Identify all lines below that hold "Before" and collect them.
DATA section start
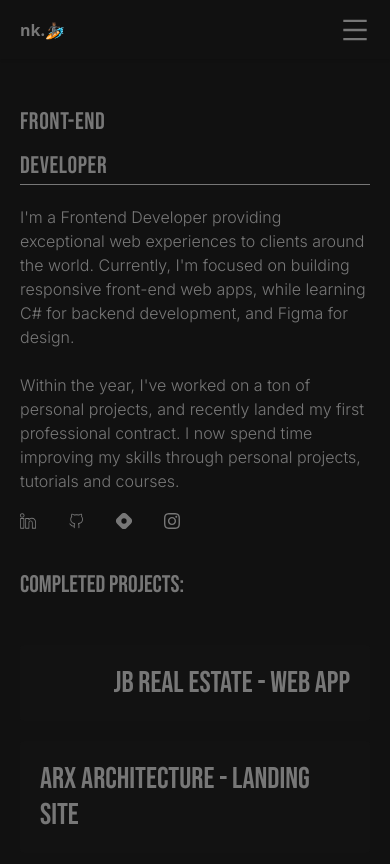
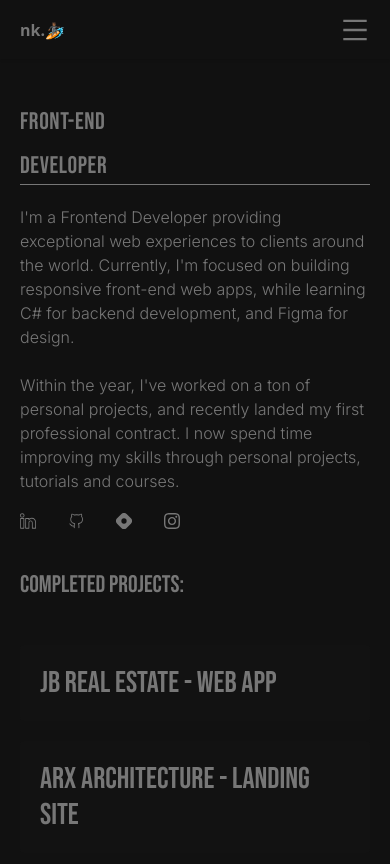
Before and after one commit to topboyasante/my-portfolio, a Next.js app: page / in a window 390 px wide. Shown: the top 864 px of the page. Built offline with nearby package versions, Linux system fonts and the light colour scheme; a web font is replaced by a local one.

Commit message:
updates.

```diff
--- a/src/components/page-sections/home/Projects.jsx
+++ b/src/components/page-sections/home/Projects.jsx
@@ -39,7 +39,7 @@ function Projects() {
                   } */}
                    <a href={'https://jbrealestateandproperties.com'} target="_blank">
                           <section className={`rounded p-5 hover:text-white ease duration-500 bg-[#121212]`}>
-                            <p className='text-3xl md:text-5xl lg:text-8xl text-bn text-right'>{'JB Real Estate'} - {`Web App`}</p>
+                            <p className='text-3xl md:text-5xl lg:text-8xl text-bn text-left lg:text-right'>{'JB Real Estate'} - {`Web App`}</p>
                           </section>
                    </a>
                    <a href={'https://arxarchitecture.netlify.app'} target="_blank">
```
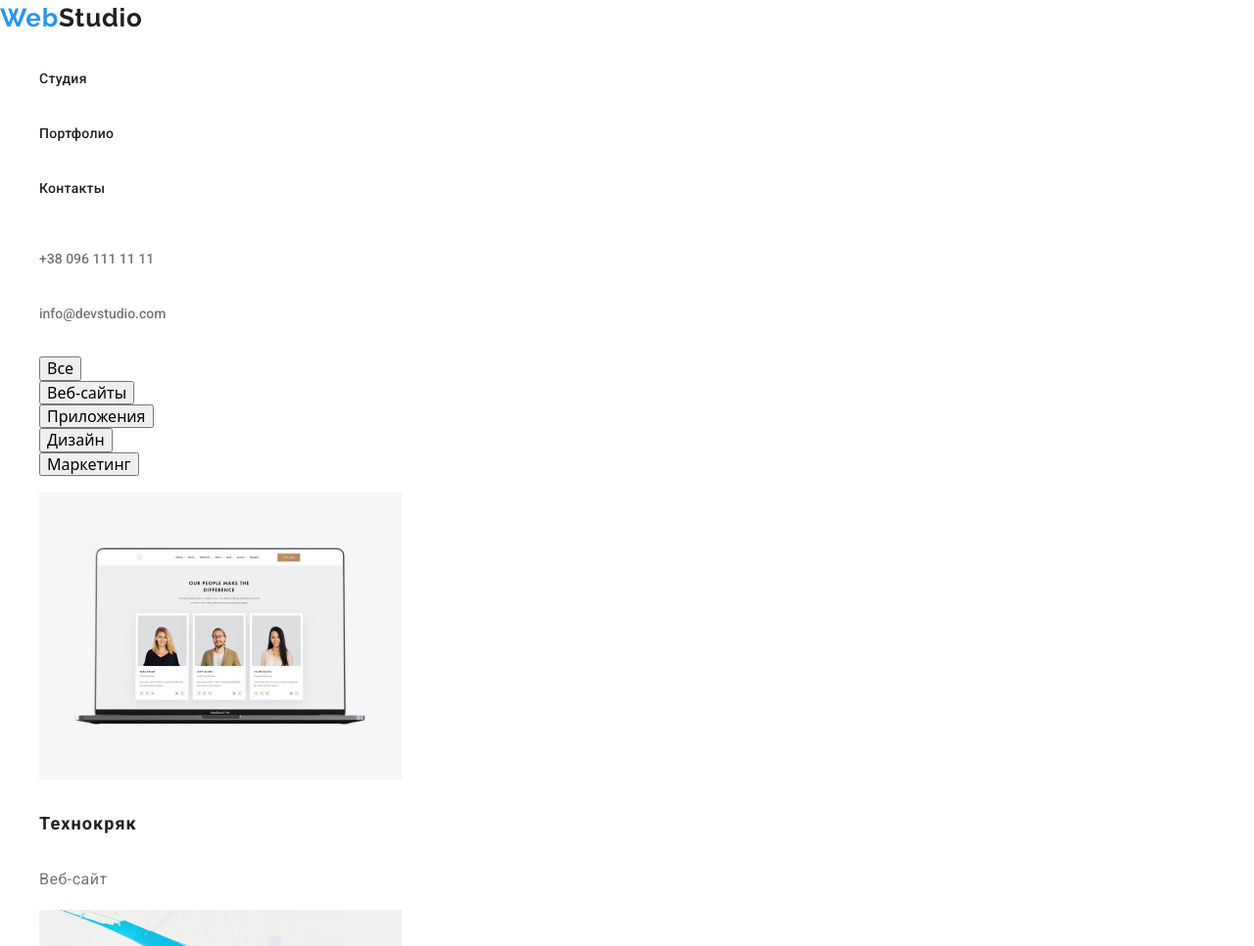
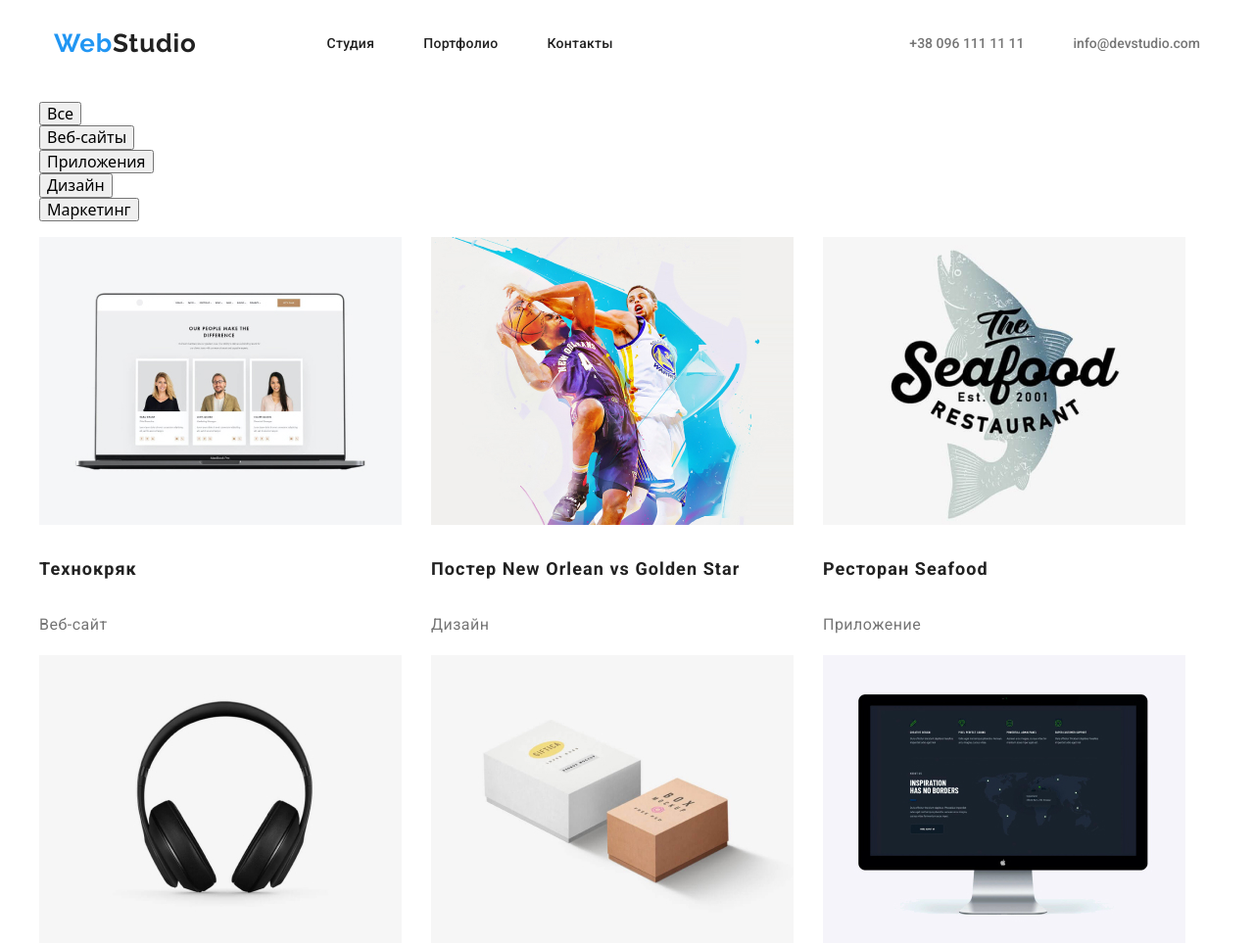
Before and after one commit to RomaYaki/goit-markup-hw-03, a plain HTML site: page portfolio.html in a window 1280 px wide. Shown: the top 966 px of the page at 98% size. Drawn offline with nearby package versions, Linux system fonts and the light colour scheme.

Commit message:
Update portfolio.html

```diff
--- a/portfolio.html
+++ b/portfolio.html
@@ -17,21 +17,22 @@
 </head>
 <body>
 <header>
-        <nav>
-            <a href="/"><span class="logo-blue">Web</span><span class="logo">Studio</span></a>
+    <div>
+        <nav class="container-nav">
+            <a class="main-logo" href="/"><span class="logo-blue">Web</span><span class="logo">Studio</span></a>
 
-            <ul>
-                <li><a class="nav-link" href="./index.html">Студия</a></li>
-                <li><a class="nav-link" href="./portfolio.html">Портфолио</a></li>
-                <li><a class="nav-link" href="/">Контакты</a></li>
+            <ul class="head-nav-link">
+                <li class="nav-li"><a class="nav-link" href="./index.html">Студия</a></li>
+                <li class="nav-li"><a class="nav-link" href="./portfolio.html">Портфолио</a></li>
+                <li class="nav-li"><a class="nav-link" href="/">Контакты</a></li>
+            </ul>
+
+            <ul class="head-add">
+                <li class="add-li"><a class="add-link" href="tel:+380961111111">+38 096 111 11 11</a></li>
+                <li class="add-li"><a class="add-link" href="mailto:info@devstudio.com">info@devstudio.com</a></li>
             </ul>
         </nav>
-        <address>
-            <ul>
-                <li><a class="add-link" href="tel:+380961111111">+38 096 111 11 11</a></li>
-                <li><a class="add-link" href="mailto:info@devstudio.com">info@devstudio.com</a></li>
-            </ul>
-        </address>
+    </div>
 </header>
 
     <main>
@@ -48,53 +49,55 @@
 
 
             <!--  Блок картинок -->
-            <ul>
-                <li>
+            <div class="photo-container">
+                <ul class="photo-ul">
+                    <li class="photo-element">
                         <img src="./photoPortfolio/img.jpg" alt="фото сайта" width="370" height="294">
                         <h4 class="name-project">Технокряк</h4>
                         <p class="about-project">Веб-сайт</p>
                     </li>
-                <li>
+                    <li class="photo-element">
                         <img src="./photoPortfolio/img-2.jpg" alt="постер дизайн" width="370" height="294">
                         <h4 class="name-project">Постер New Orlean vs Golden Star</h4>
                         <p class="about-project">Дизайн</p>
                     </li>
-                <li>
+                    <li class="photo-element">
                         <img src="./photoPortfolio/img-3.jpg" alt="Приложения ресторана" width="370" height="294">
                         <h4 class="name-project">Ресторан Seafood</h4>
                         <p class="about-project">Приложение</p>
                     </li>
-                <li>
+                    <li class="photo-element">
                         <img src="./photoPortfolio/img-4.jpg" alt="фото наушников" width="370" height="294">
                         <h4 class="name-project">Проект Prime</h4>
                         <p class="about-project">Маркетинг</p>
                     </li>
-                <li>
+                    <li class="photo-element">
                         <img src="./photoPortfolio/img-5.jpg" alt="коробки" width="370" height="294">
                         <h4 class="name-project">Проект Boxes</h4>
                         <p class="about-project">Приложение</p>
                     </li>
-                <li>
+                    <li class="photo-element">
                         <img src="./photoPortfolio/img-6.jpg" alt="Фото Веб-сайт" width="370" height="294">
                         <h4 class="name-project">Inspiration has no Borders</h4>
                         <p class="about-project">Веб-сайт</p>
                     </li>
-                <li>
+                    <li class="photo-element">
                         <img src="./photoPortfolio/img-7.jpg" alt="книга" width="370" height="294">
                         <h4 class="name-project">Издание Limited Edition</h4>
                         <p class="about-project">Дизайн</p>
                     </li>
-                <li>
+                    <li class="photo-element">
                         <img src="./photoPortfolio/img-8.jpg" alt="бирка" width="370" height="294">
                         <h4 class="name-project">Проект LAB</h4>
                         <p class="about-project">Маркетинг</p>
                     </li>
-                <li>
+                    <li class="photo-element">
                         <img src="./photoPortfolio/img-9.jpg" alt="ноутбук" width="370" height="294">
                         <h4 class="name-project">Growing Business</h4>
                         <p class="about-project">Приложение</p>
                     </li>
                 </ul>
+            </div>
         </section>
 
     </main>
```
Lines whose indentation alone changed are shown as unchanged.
DATA section end
ANSWER BOX.
Before and after one commit to topboyasante/my-portfolio, a Next.js app: page / in a window 390 px wide. Shown: the top 864 px of the page. Built offline with nearby package versions, Linux system fonts and the light colour scheme; a web font is replaced by a local one.
Before and after one commit to RomaYaki/goit-markup-hw-03, a plain HTML site: page portfolio.html in a window 1280 px wide. Shown: the top 966 px of the page at 98% size. Drawn offline with nearby package versions, Linux system fonts and the light colour scheme.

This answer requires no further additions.